The Long Firm, Jake Arnott
I read The Long Firm in December 2019 because I was going on an Arvon retreat Jake Arnott was the tutor. I wondered if the other writers would all be die-hard fans of his, producing stylish gangster crime capers. Some were, but there was a great mix of people. I imagine it was due to my own maturing as a writer, but I felt much more comfortable there, in Ted Hughes’ old house overlooking its wooded Yorkshire valley, than I did in a room full of alpha Londoners in Bloomsbury.
Jake is a wonderful teacher and very kind. He is also very honest about his life and his success. He wrote a novel he describes as ‘unpublishable’ before The Long Firm became a huge hit in the late nineties. He had been writing in Leeds and posting manuscripts off to agents before Jonny Geller read his work. Geller was an assistant at that point, or starting out on his list at least, and is now the head of Curtis Brown and one of London’s most powerful agents. The Long Firm was adapted for the BBC with Mark Strong as the lead Harry Starks, a gay gangster porn king running Soho in the time of the Krays.
Jake has written a slew of successful book since, but he thought he was headed for mega riches and mega stardom. I think he was ready for that. I’d say he’s achieved major acclaim in the literary and popular culture worlds. But turning out great novels one after another doesn’t really guarantee anything. It only means that you have kept writing.
And thanks to this retreat I have continued to write, and committed to finishing this book – giving it another run – before moving on. Certainly Jake helped me to find out what it was about. What I would love to take from The Long Firm are pace and style: the style as in the fashion and music tastes of the characters which set them so perfectly within their era, 1960s Soho. The small flexes of brand names and the cut of garments show how easily you can locate your writing without readers having to know the era.
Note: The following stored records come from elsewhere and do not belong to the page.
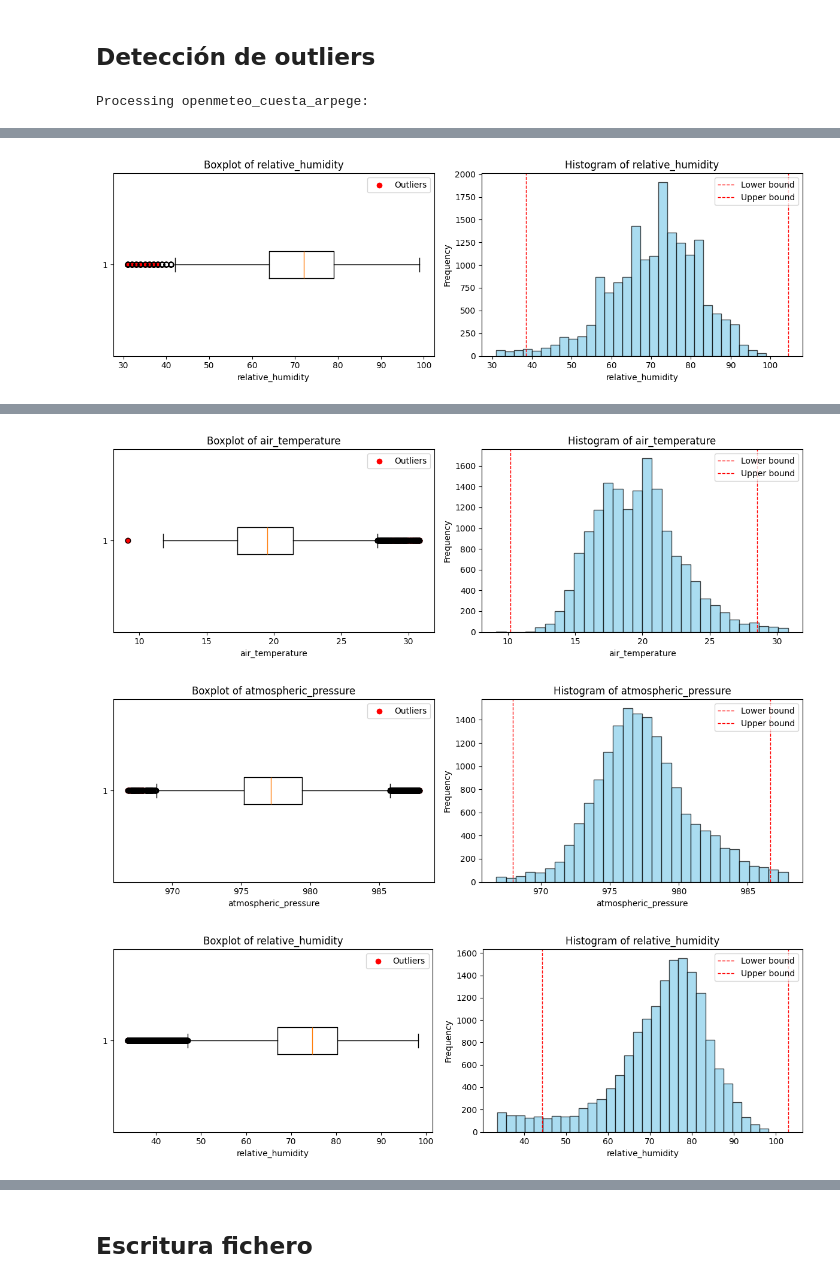
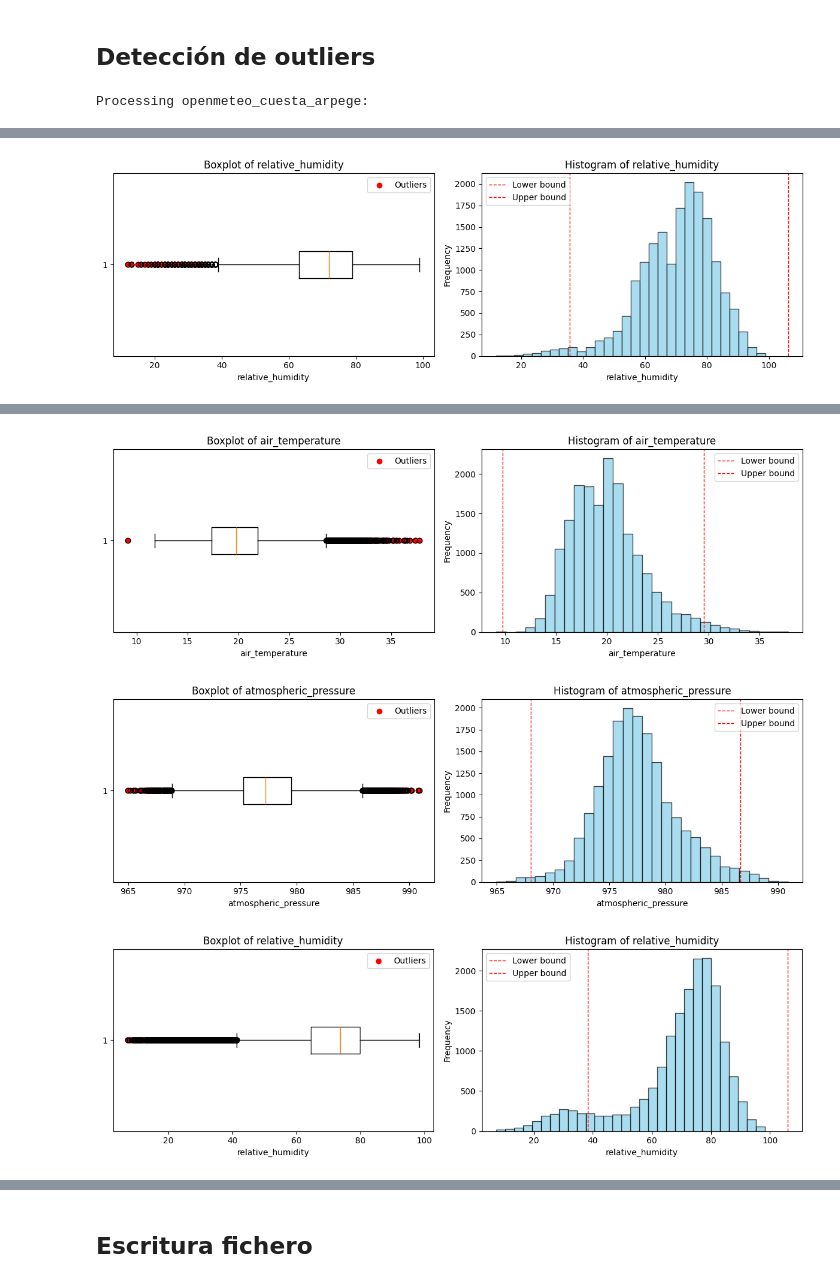
Before and after one commit to jose-r-morera/TFG_Time_Series_Forecast, a Jupyter notebook: tratamiento_datos/analisis_cuesta.ipynb, the cells around one changed output, grey strips where cells are left out. Cells and saved outputs as stored; diff of their text form; code cells hidden in the pictures.

```diff
--- a/tratamiento_datos/analisis_cuesta.ipynb
+++ b/tratamiento_datos/analisis_cuesta.ipynb
@@ -156,7 +156,7 @@ Missing hours in grafcan_cuesta after resampling:
 # %%
 # Cubic Spline Interpolation Algorithm
 
-def cubic_spline_interpolation(df):
+def pchip_interpolation(df):
  # Convert datetime index to a numeric format (Unix timestamp in seconds)
     numeric_index = df.index.astype(np.int64) // 10**9
 
@@ -179,7 +179,7 @@ def cubic_spline_interpolation(df):
 # %%
 for file_key, df_hourly in dataframes.items():
     # Perform cubic spline interpolation on the dataframe
-    cubic_spline_interpolation(df_hourly)
+    pchip_interpolation(df_hourly)
 # %% [markdown]
 ## Comparativa datasets predicciones
 # %%
@@ -345,8 +345,8 @@ for file_key, df_hourly in dataframes.items():
         all_outlier_indices.update(indices)
 
     # Remove rows with any detected outlier
-    df_clean = df_hourly.drop(list(all_outlier_indices))
-    dataframes[file_key] = df_clean
+    # df_clean = df_hourly.drop(list(all_outlier_indices))
+    # dataframes[file_key] = df_clean
 
     print(f"Removed {len(all_outlier_indices)} rows with outliers from {file_key}.\n")
 # %% [output]
@@ -365,3 +365,3 @@ Processing openmeteo_cuesta_icon:
-[figure, old version]
+[figure, new version]
   air_temperature outlier row indices: [Timestamp('2023-06-27 15:00:00+0000', tz='UTC'), Timestamp('2023-06-28 12:00:00+0000', tz='UTC'), Timestamp('2023-06-28 13:00:00+0000', tz='UTC'), Timestamp('20 ...
   atmospheric_pressure outlier row indices: [Timestamp('2023-04-17 04:00:00+0000', tz='UTC'), Timestamp('2023-04-17 05:00:00+0000', tz='UTC'), Timestamp('2023-04-17 06:00:00+0000', tz='UTC'), Timestam ...
@@ -370,5 +370,5 @@ Removed 533 rows with outliers from openmeteo_cuesta_icon.
 
 Processing grafcan_cuesta:
-[figure, old version]
+[figure, new version]
-[figure, old version]
+[figure, new version]
-[figure, old version]
+[figure, new version]
```
Also changed, not shown: parts of 11 cells of this notebook, 21 other files.
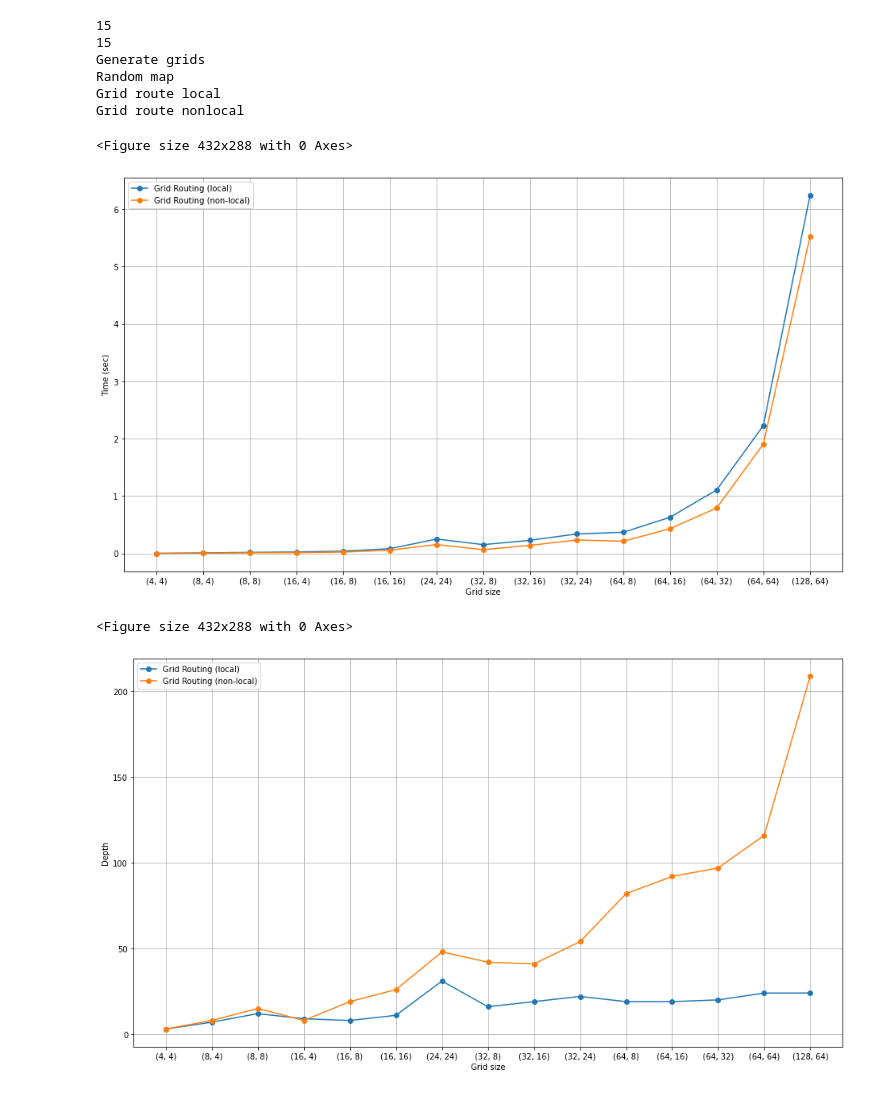
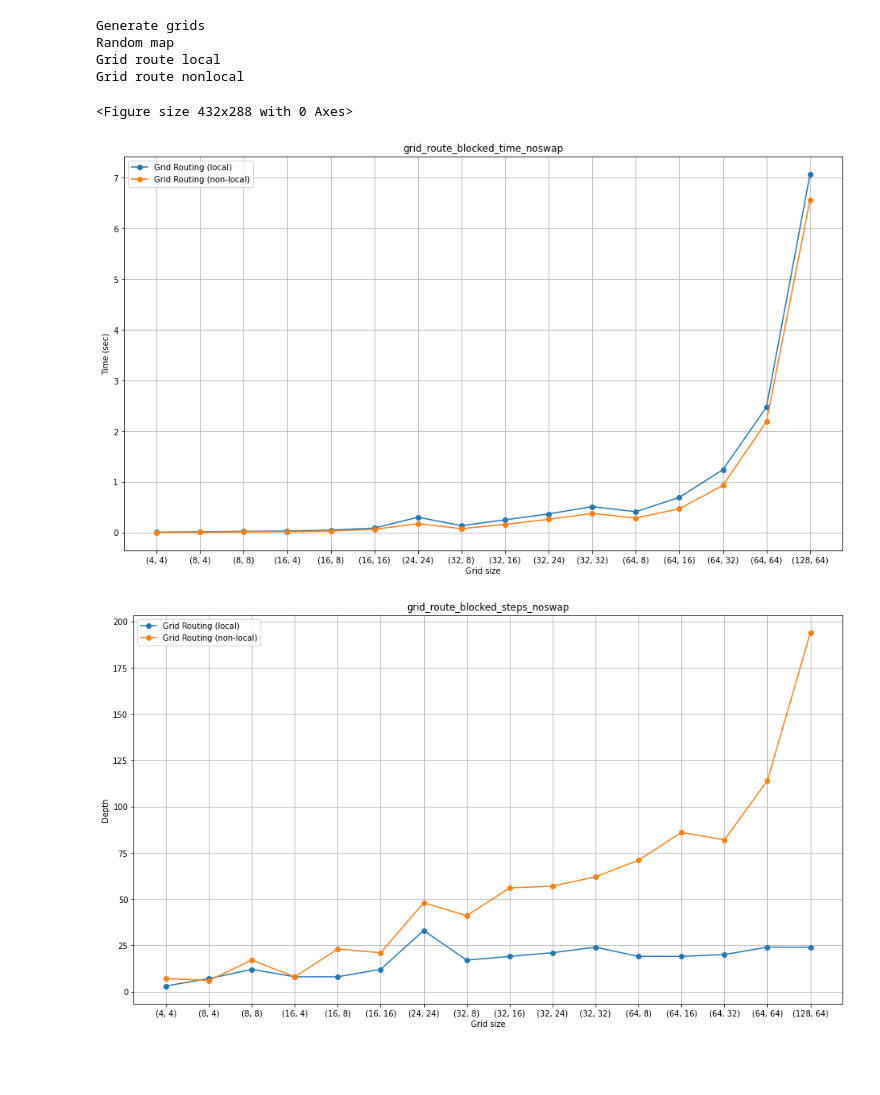
Before and after one commit to rtohid/qtranspilation, a Jupyter notebook: examples/grid_routing.ipynb, the cells around one changed output. Drawn from its saved outputs; the diff is of its cells as text; code cells hidden in the pictures; blank space fills up the shorter version.

```diff
--- a/examples/grid_routing.ipynb
+++ b/examples/grid_routing.ipynb
@@ -199,12 +205,11 @@ from qtranspiler.utils import blocked_random_map, random_map, profile_func
 from matplotlib import pyplot as plt
 
 grid_dimensions = [(4, 4), (8, 4), (8, 8), (16, 4), (16, 8), (16, 16),
-                   (24, 24), (32, 8), (32, 16), (32, 24), (64, 8), (64, 16),
-                   (64, 32), (64, 64), (128, 64)]
+                   (24, 24), (32, 8), (32, 16), (32, 24), (32, 32), (64, 8),
+                   (64, 16), (64, 32), (64, 64), (128, 64)]
 
-block_sizes = [(2, 2), (2, 2), (2, 2), (4, 2), (4, 4), (4, 4),
-               (4, 4), (4, 4), (4, 4), (4, 4), (8, 2), (8, 4), (8, 8), (8, 8),
-               (16, 8)]
+block_sizes = [(2, 2), (2, 2), (2, 2), (4, 2), (4, 4), (4, 4), (4, 4), (4, 4),
+               (4, 4), (4, 4), (4, 4), (8, 2), (8, 4), (8, 8), (8, 8), (16, 8)]
 
 print("Generate grids")
 grids = [Grid(*grid) for grid in grid_dimensions]
@@ -258,40 +263,41 @@ plt.plot(sizes, grid_timings_nonlocal, '-o', label='Grid Routing (non-local)')
 # plt.plot(sizes,
 #          approx_token_swap_timings,
 #          '-o',
 #          label='Approximate Token Swapping')
 plt.legend()
 plt.grid(True)
 plt.xlabel('Grid size')
 plt.ylabel('Time (sec)')
-plt.show()
+plt.title('grid_route_blocked_time_noswap')
+plt.savefig(f"grid_route_blocked_time_noswap.png")
+# plt.show()
 
 plt.figure(2)
 plt.figure(figsize=(16, 9))
 plt.plot(sizes, grid_steppings_local, '-o', label='Grid Routing (local)')
 plt.plot(sizes,
          grid_steppings_nonlocal,
          '-o',
          label='Grid Routing (non-local)')
 # plt.plot(sizes,
 #          approx_token_swap_steppings,
 #          '-o',
 #          label='Approximate Token Swapping')
 plt.legend()
 plt.grid(True)
 plt.xlabel('Grid size')
 plt.ylabel('Depth')
-plt.show()
+plt.title('grid_route_blocked_steps_noswap')
+plt.savefig(f"grid_route_blocked_steps_noswap.png")
+# plt.show()
 # %% [output]
-15
-15
 Generate grids
 Random map
 Grid route local
 Grid route nonlocal
 <Figure size 432x288 with 0 Axes>
-[figure, old version]
+[figure, new version]
-<Figure size 432x288 with 0 Axes>
-[figure, old version]
+[figure, new version]
 # %%
 from qtranspiler.architectures import Grid
 from qtranspiler.routing.algorithms import approx_token_swapping
```
Also changed, not shown: parts of 4 cells of this notebook, 10 other files.
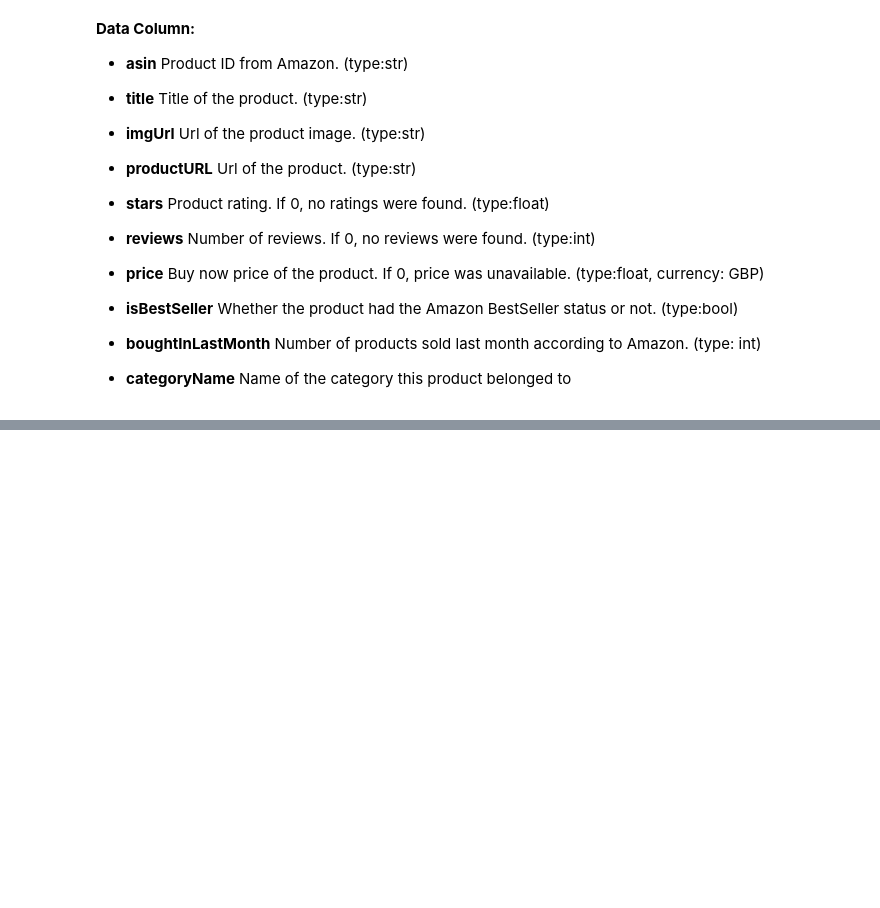
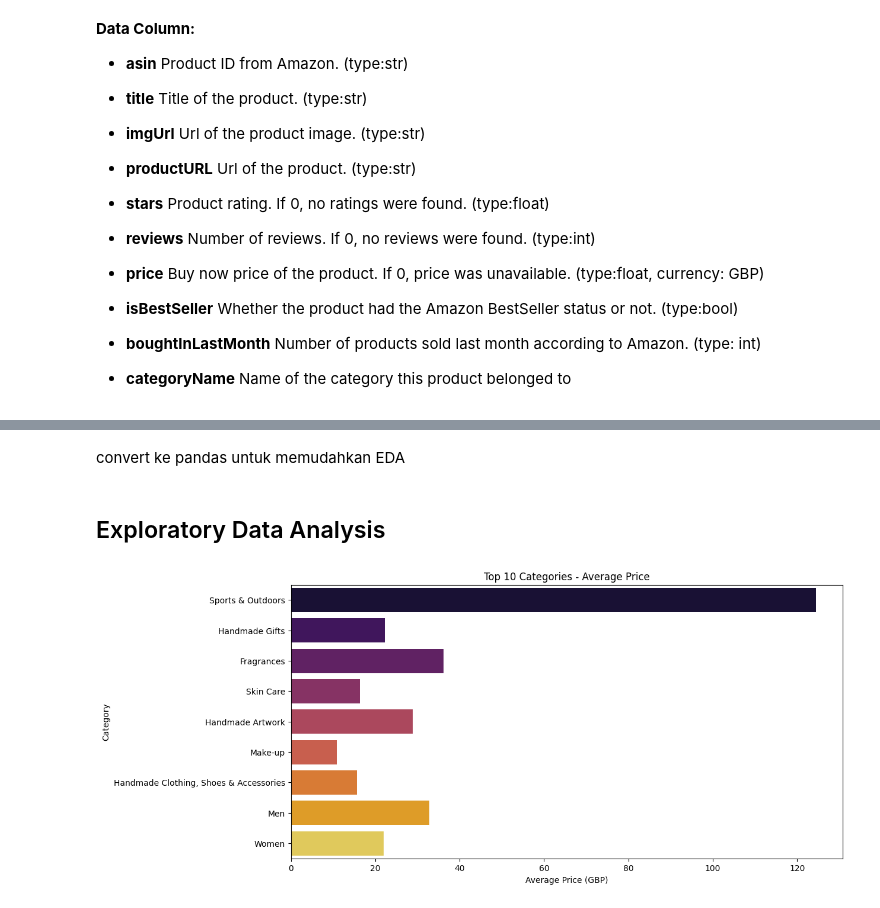
Before and after one commit to HazwanAdhikara/bigdata-pyspark, a Jupyter notebook: amazon.ipynb, the cells around one changed output, grey strips where cells are left out. Saved outputs shown, nothing was run; the diff lists cells and outputs as text; code cells hidden in the pictures; blank space fills up the shorter version.

```diff
--- a/amazon.ipynb
+++ b/amazon.ipynb
@@ -44,0 +168,10 @@ Name of the category this product belonged to
+# %%
+df = df.filter(df["categoryName"].isNotNull())
+# %%
+df_clean = df.drop("asin", "title", "imgUrl", "productURL")
+
+df_clean = df_clean.withColumn("stars", col("stars").cast("float")) \
+                   .withColumn("reviews", col("reviews").cast("int")) \
+                   .withColumn("price", col("price").cast("float")) \
+                   .withColumn("boughtInLastMonth", col("boughtInLastMonth").cast("int")) \
+                   .withColumn("isBestSeller", col("isBestSeller").cast("boolean"))
@@ -44,0 +223,30 @@ Name of the category this product belonged to
+# %%
+top_10_categories = [
+    "Sports & Outdoors",
+    "Skin Care",
+    "Fragrances",
+    "Make-up",
+    "Manicure & Pedicure",
+    "Handmade Clothing, Shoes & Accessories",
+    "Men",
+    "Women",
+    "Handmade Gifts",
+    "Handmade Artwork"
+]
+
+df_top10 = df_clean.filter(col("categoryName").isin(top_10_categories))
+# %% [markdown]
+convert ke pandas untuk memudahkan EDA
+# %%
+df_top10_pd = df_top10.toPandas()
+# %% [markdown]
+## Exploratory Data Analysis
+# %%
+plt.figure(figsize=(12,6))
+sns.barplot(data=df_top10_pd, x="price", y="categoryName", hue="categoryName", errorbar=None, palette="inferno")
+plt.title("Top 10 Categories - Average Price")
+plt.xlabel("Average Price (GBP)")
+plt.ylabel("Category")
+plt.show()
+# %% [output]
+[figure, added]
```
Also changed, not shown: parts of 36 cells of this notebook, 1 other file.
Bravo. The pace as in the energy throughout the story and the action, we’re kept on a tight leash throughout with no time for minds to wander.